[Recorded information Boundary: Start]

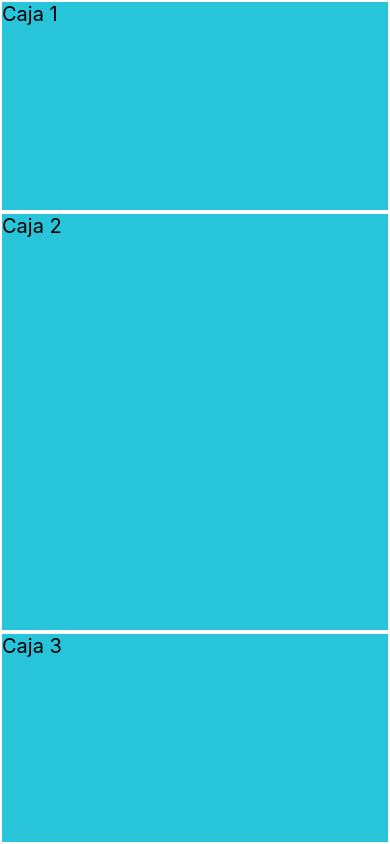
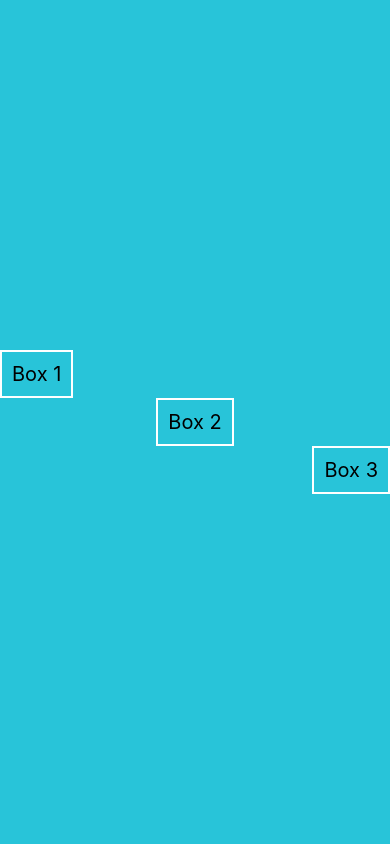
Before and after one commit to FranCarn/Counter-Native, a React Native app: screen / in a window 390 px wide. Built offline with nearby package versions, Linux system fonts and the light colour scheme.

Commit message:
alignself?

```diff
--- a/src/screens/FlexScreen.tsx
+++ b/src/screens/FlexScreen.tsx
@@ -4,31 +4,39 @@ import { StyleSheet, Text, View } from 'react-native';
 export const FlexScreen = () => {
   return (
     <View style={styles.container}>
-      <Text style={styles.box1}>Caja 1</Text>
-      <Text style={styles.box2}>Caja 2</Text>
-      <Text style={styles.box3}>Caja 3</Text>
+      <Text style={styles.box1}>Box 1</Text>
+      <Text style={styles.box2}>Box 2</Text>
+      <Text style={styles.box3}>Box 3</Text>
     </View>
   );
 };
 
 const styles = StyleSheet.create({
-  container: { flex: 1, backgroundColor: '#28c4d9' },
+  container: {
+    flex: 1,
+    backgroundColor: '#28c4d9',
+    justifyContent: 'center',
+    alignItems: 'flex-end',
+  },
   box1: {
-    flex: 2,
+    alignSelf: 'flex-start',
+    borderColor: '#fff',
     borderWidth: 2,
-    borderColor: '#fff',
     fontSize: 20,
+    padding: 10,
   },
   box2: {
-    flex: 4,
+    alignSelf: 'center',
+    borderColor: '#fff',
     borderWidth: 2,
-    borderColor: '#fff',
     fontSize: 20,
+    padding: 10,
   },
   box3: {
-    flex: 2,
+    alignSelf: 'flex-end',
+    borderColor: '#fff',
     borderWidth: 2,
-    borderColor: '#fff',
     fontSize: 20,
+    padding: 10,
   },
 });
```
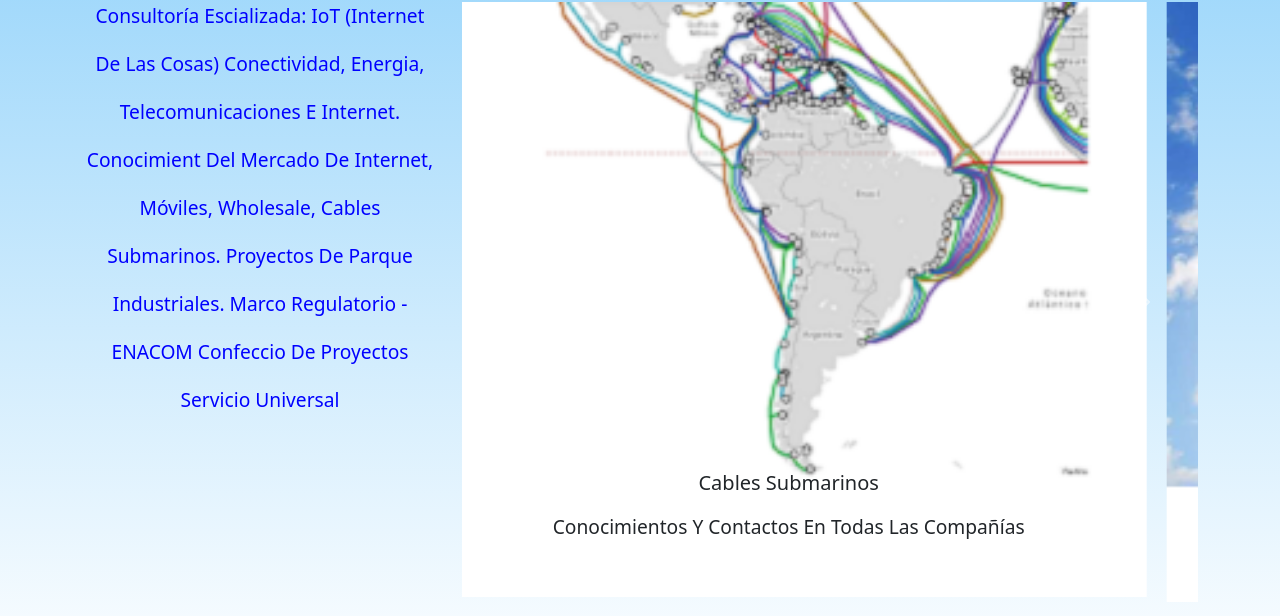
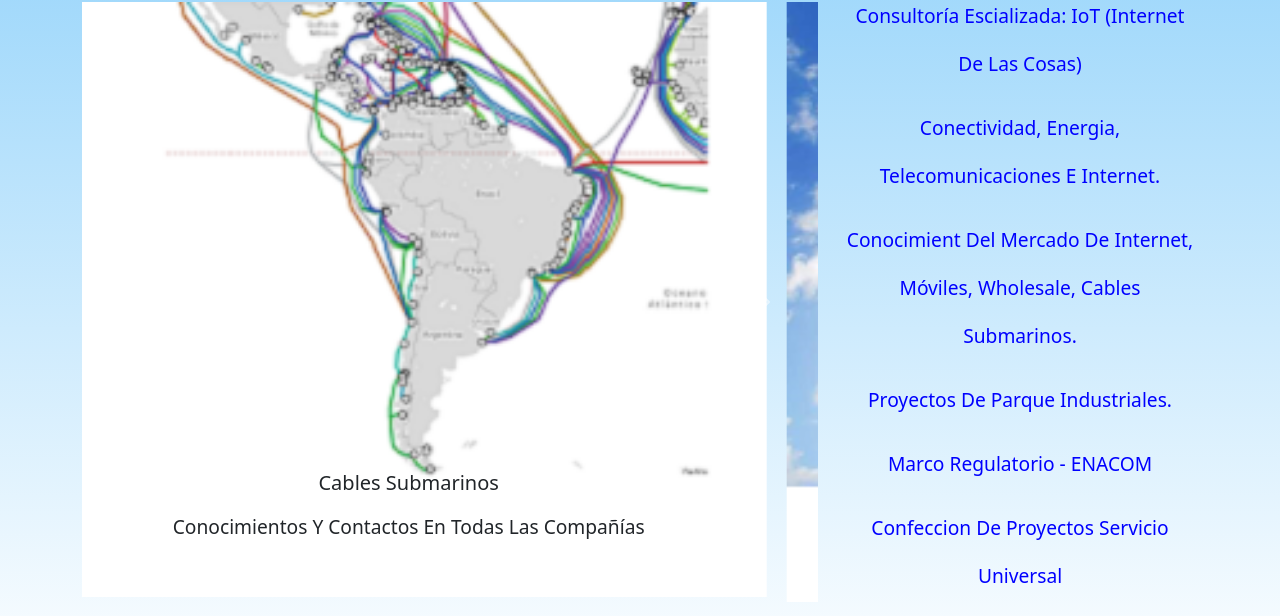
Before and after one commit to herfinck/trabajofinallinux, a website: page index.html in a window 1280 px wide. Shown: the part 210-826 px from the top of the page. Drawn offline with nearby package versions, Linux system fonts and the light colour scheme.

Commit message:
“arreglo”

```diff
--- a/index.html
+++ b/index.html
@@ -51,15 +51,7 @@
         <!-- soy la fila -->
         <div class="row justify-content-center">
                     <!-- para que sea responsive cantida dde columnas en base al tamano Lage:lg medium: md small:sm-->
-            <div class="col-lg-4 col-md-6 col-sm-12">
-                   <p>Consultoría escializada: IoT (Internet de las cosas)
-                    Conectividad, Energia, Telecomunicaciones e Internet.
-                    Conocimient del mercado de Internet, móviles, Wholesale, Cables Submarinos.
-                    Proyectos de Parque Industriales.
-                    Marco regulatorio - ENACOM
-                    Confeccio de proyectos Servicio Universal
-                   </p>
-            </div>
+
             <div class="col-8">
             <div id="carouselExampleCaptions" class="carousel slide" data-bs-ride="carousel">
             <div class="carousel-indicators">
@@ -101,6 +93,14 @@
         </div>
 
         </div>
+        <div class="col-lg-4 col-md-6 col-sm-12">
+            <p>Consultoría escializada: IoT (Internet de las cosas)</p>
+            <p>Conectividad, Energia, Telecomunicaciones e Internet.</p>
+            <p>Conocimient del mercado de Internet, móviles, Wholesale, Cables Submarinos.</p>
+            <p>Proyectos de Parque Industriales.</p>
+            <p>Marco regulatorio - ENACOM </p>
+            <p>Confeccion de proyectos Servicio Universal</p>
+        </div>
 
 
     </Section>
```
Also changed, not shown: package.json (+10 -2 lines), 2 other files.
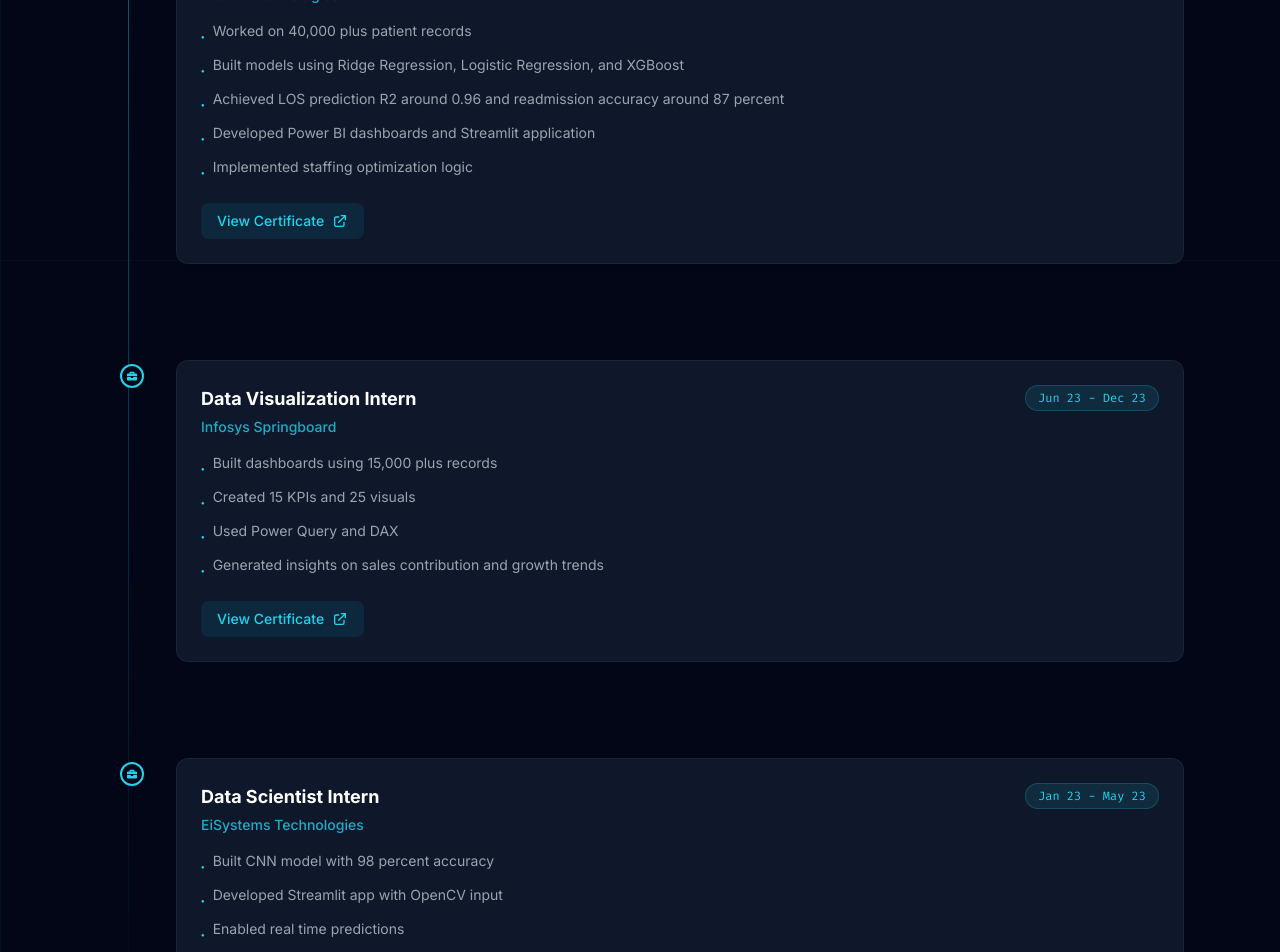
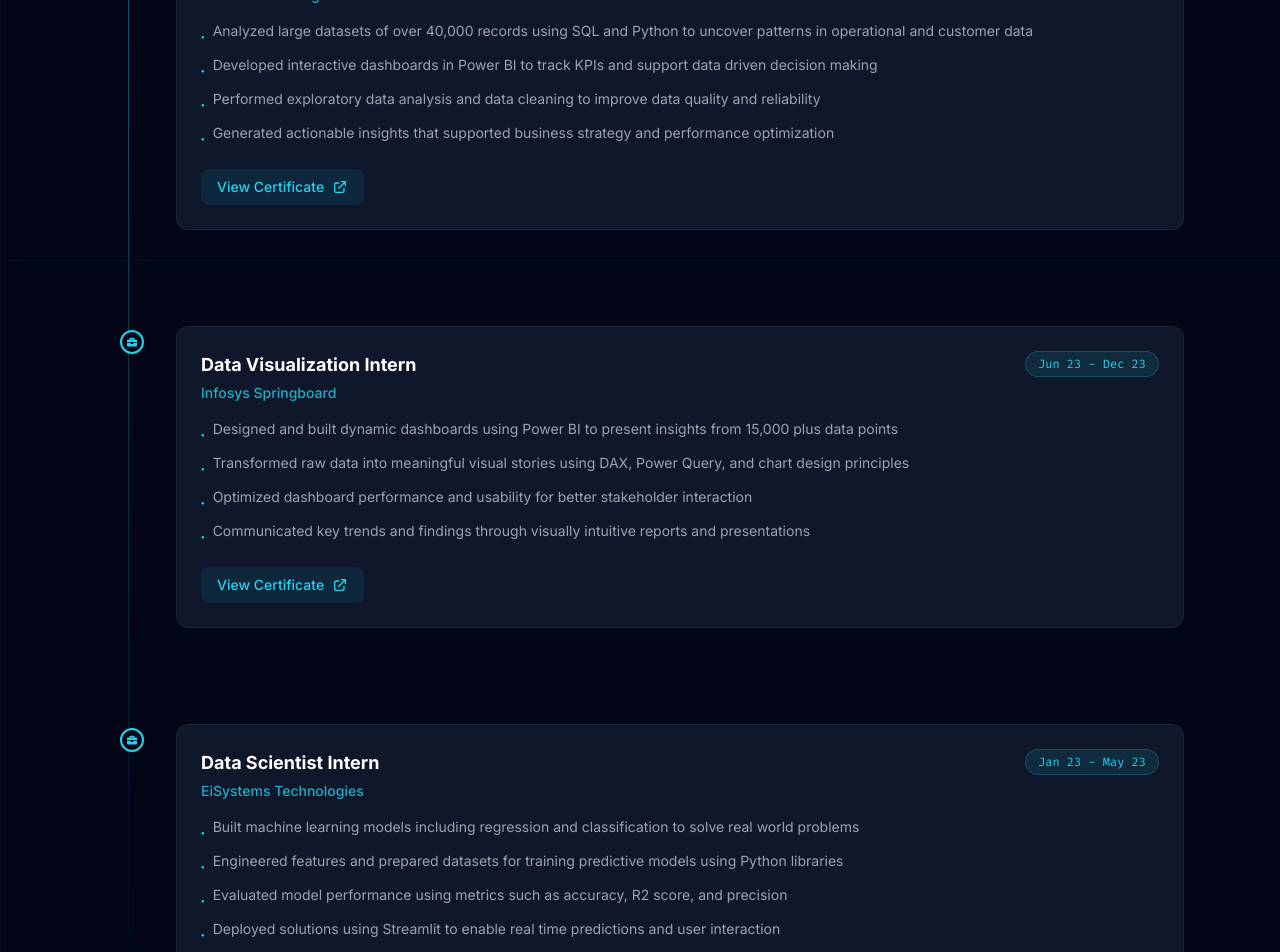
Before and after one commit to Meher450/portolio, a React (Vite) app: page / in a window 1280 px wide. Shown: the part 3740-4692 px from the top of the page. Built offline with nearby package versions, Linux system fonts and the light colour scheme.

Commit message:
Update portfolio contributions with detailed descriptions

```diff
--- a/src/data/portfolioData.js
+++ b/src/data/portfolioData.js
@@ -74,11 +74,10 @@ export const experience = [
     period: "Jan 24 - Present",
     certificateLink: "https://drive.google.com/file/d/1XlwBEmnIhoKesglvr2xZk5_Wu2SxS0xl/view?usp=sharing",
     contributions: [
-      "Worked on 40,000 plus patient records",
-      "Built models using Ridge Regression, Logistic Regression, and XGBoost",
-      "Achieved LOS prediction R2 around 0.96 and readmission accuracy around 87 percent",
-      "Developed Power BI dashboards and Streamlit application",
-      "Implemented staffing optimization logic"
+      "Analyzed large datasets of over 40,000 records using SQL and Python to uncover patterns in operational and customer data",
+      "Developed interactive dashboards in Power BI to track KPIs and support data driven decision making",
+      "Performed exploratory data analysis and data cleaning to improve data quality and reliability",
+      "Generated actionable insights that supported business strategy and performance optimization"
     ],
   },
   {
@@ -87,10 +86,10 @@ export const experience = [
     period: "Jun 23 - Dec 23",
     certificateLink: "https://drive.google.com/file/d/1J4jhaLNaJ9k5Ll3WrZHG3sLgYni-ilqH/view?usp=sharing",
     contributions: [
-      "Built dashboards using 15,000 plus records",
-      "Created 15 KPIs and 25 visuals",
-      "Used Power Query and DAX",
-      "Generated insights on sales contribution and growth trends"
+      "Designed and built dynamic dashboards using Power BI to present insights from 15,000 plus data points",
+      "Transformed raw data into meaningful visual stories using DAX, Power Query, and chart design principles",
+      "Optimized dashboard performance and usability for better stakeholder interaction",
+      "Communicated key trends and findings through visually intuitive reports and presentations"
     ],
   },
   {
@@ -99,9 +98,10 @@ export const experience = [
     period: "Jan 23 - May 23",
     certificateLink: "https://drive.google.com/file/d/1yiIshnmKUbVKpKU3QqFSHDU2ZBhrIIs2/view?usp=sharing",
     contributions: [
-      "Built CNN model with 98 percent accuracy",
-      "Developed Streamlit app with OpenCV input",
-      "Enabled real time predictions"
+      "Built machine learning models including regression and classification to solve real world problems",
+      "Engineered features and prepared datasets for training predictive models using Python libraries",
+      "Evaluated model performance using metrics such as accuracy, R2 score, and precision",
+      "Deployed solutions using Streamlit to enable real time predictions and user interaction"
     ],
   }
 ];
```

[Recorded information Boundary: End]

### Exercise
Make an exact copy of every entry above, but keep the pictures out of it.

### Expected output
Before and after one commit to FranCarn/Counter-Native, a React Native app: screen / in a window 390 px wide. Built offline with nearby package versions, Linux system fonts and the light colour scheme.

Commit message:
alignself?

```diff
--- a/src/screens/FlexScreen.tsx
+++ b/src/screens/FlexScreen.tsx
@@ -4,31 +4,39 @@ import { StyleSheet, Text, View } from 'react-native';
 export const FlexScreen = () => {
   return (
     <View style={styles.container}>
-      <Text style={styles.box1}>Caja 1</Text>
-      <Text style={styles.box2}>Caja 2</Text>
-      <Text style={styles.box3}>Caja 3</Text>
+      <Text style={styles.box1}>Box 1</Text>
+      <Text style={styles.box2}>Box 2</Text>
+      <Text style={styles.box3}>Box 3</Text>
     </View>
   );
 };
 
 const styles = StyleSheet.create({
-  container: { flex: 1, backgroundColor: '#28c4d9' },
+  container: {
+    flex: 1,
+    backgroundColor: '#28c4d9',
+    justifyContent: 'center',
+    alignItems: 'flex-end',
+  },
   box1: {
-    flex: 2,
+    alignSelf: 'flex-start',
+    borderColor: '#fff',
     borderWidth: 2,
-    borderColor: '#fff',
     fontSize: 20,
+    padding: 10,
   },
   box2: {
-    flex: 4,
+    alignSelf: 'center',
+    borderColor: '#fff',
     borderWidth: 2,
-    borderColor: '#fff',
     fontSize: 20,
+    padding: 10,
   },
   box3: {
-    flex: 2,
+    alignSelf: 'flex-end',
+    borderColor: '#fff',
     borderWidth: 2,
-    borderColor: '#fff',
     fontSize: 20,
+    padding: 10,
   },
 });
```
Before and after one commit to herfinck/trabajofinallinux, a website: page index.html in a window 1280 px wide. Shown: the part 210-826 px from the top of the page. Drawn offline with nearby package versions, Linux system fonts and the light colour scheme.

Commit message:
“arreglo”

```diff
--- a/index.html
+++ b/index.html
@@ -51,15 +51,7 @@
         <!-- soy la fila -->
         <div class="row justify-content-center">
                     <!-- para que sea responsive cantida dde columnas en base al tamano Lage:lg medium: md small:sm-->
-            <div class="col-lg-4 col-md-6 col-sm-12">
-                   <p>Consultoría escializada: IoT (Internet de las cosas)
-                    Conectividad, Energia, Telecomunicaciones e Internet.
-                    Conocimient del mercado de Internet, móviles, Wholesale, Cables Submarinos.
-                    Proyectos de Parque Industriales.
-                    Marco regulatorio - ENACOM
-                    Confeccio de proyectos Servicio Universal
-                   </p>
-            </div>
+
             <div class="col-8">
             <div id="carouselExampleCaptions" class="carousel slide" data-bs-ride="carousel">
             <div class="carousel-indicators">
@@ -101,6 +93,14 @@
         </div>
 
         </div>
+        <div class="col-lg-4 col-md-6 col-sm-12">
+            <p>Consultoría escializada: IoT (Internet de las cosas)</p>
+            <p>Conectividad, Energia, Telecomunicaciones e Internet.</p>
+            <p>Conocimient del mercado de Internet, móviles, Wholesale, Cables Submarinos.</p>
+            <p>Proyectos de Parque Industriales.</p>
+            <p>Marco regulatorio - ENACOM </p>
+            <p>Confeccion de proyectos Servicio Universal</p>
+        </div>
 
 
     </Section>
```
Also changed, not shown: package.json (+10 -2 lines), 2 other files.
Before and after one commit to Meher450/portolio, a React (Vite) app: page / in a window 1280 px wide. Shown: the part 3740-4692 px from the top of the page. Built offline with nearby package versions, Linux system fonts and the light colour scheme.

Commit message:
Update portfolio contributions with detailed descriptions

```diff
--- a/src/data/portfolioData.js
+++ b/src/data/portfolioData.js
@@ -74,11 +74,10 @@ export const experience = [
     period: "Jan 24 - Present",
     certificateLink: "https://drive.google.com/file/d/1XlwBEmnIhoKesglvr2xZk5_Wu2SxS0xl/view?usp=sharing",
     contributions: [
-      "Worked on 40,000 plus patient records",
-      "Built models using Ridge Regression, Logistic Regression, and XGBoost",
-      "Achieved LOS prediction R2 around 0.96 and readmission accuracy around 87 percent",
-      "Developed Power BI dashboards and Streamlit application",
-      "Implemented staffing optimization logic"
+      "Analyzed large datasets of over 40,000 records using SQL and Python to uncover patterns in operational and customer data",
+      "Developed interactive dashboards in Power BI to track KPIs and support data driven decision making",
+      "Performed exploratory data analysis and data cleaning to improve data quality and reliability",
+      "Generated actionable insights that supported business strategy and performance optimization"
     ],
   },
   {
@@ -87,10 +86,10 @@ export const experience = [
     period: "Jun 23 - Dec 23",
     certificateLink: "https://drive.google.com/file/d/1J4jhaLNaJ9k5Ll3WrZHG3sLgYni-ilqH/view?usp=sharing",
     contributions: [
-      "Built dashboards using 15,000 plus records",
-      "Created 15 KPIs and 25 visuals",
-      "Used Power Query and DAX",
-      "Generated insights on sales contribution and growth trends"
+      "Designed and built dynamic dashboards using Power BI to present insights from 15,000 plus data points",
+      "Transformed raw data into meaningful visual stories using DAX, Power Query, and chart design principles",
+      "Optimized dashboard performance and usability for better stakeholder interaction",
+      "Communicated key trends and findings through visually intuitive reports and presentations"
     ],
   },
   {
@@ -99,9 +98,10 @@ export const experience = [
     period: "Jan 23 - May 23",
     certificateLink: "https://drive.google.com/file/d/1yiIshnmKUbVKpKU3QqFSHDU2ZBhrIIs2/view?usp=sharing",
     contributions: [
-      "Built CNN model with 98 percent accuracy",
-      "Developed Streamlit app with OpenCV input",
-      "Enabled real time predictions"
+      "Built machine learning models including regression and classification to solve real world problems",
+      "Engineered features and prepared datasets for training predictive models using Python libraries",
+      "Evaluated model performance using metrics such as accuracy, R2 score, and precision",
+      "Deployed solutions using Streamlit to enable real time predictions and user interaction"
     ],
   }
 ];
```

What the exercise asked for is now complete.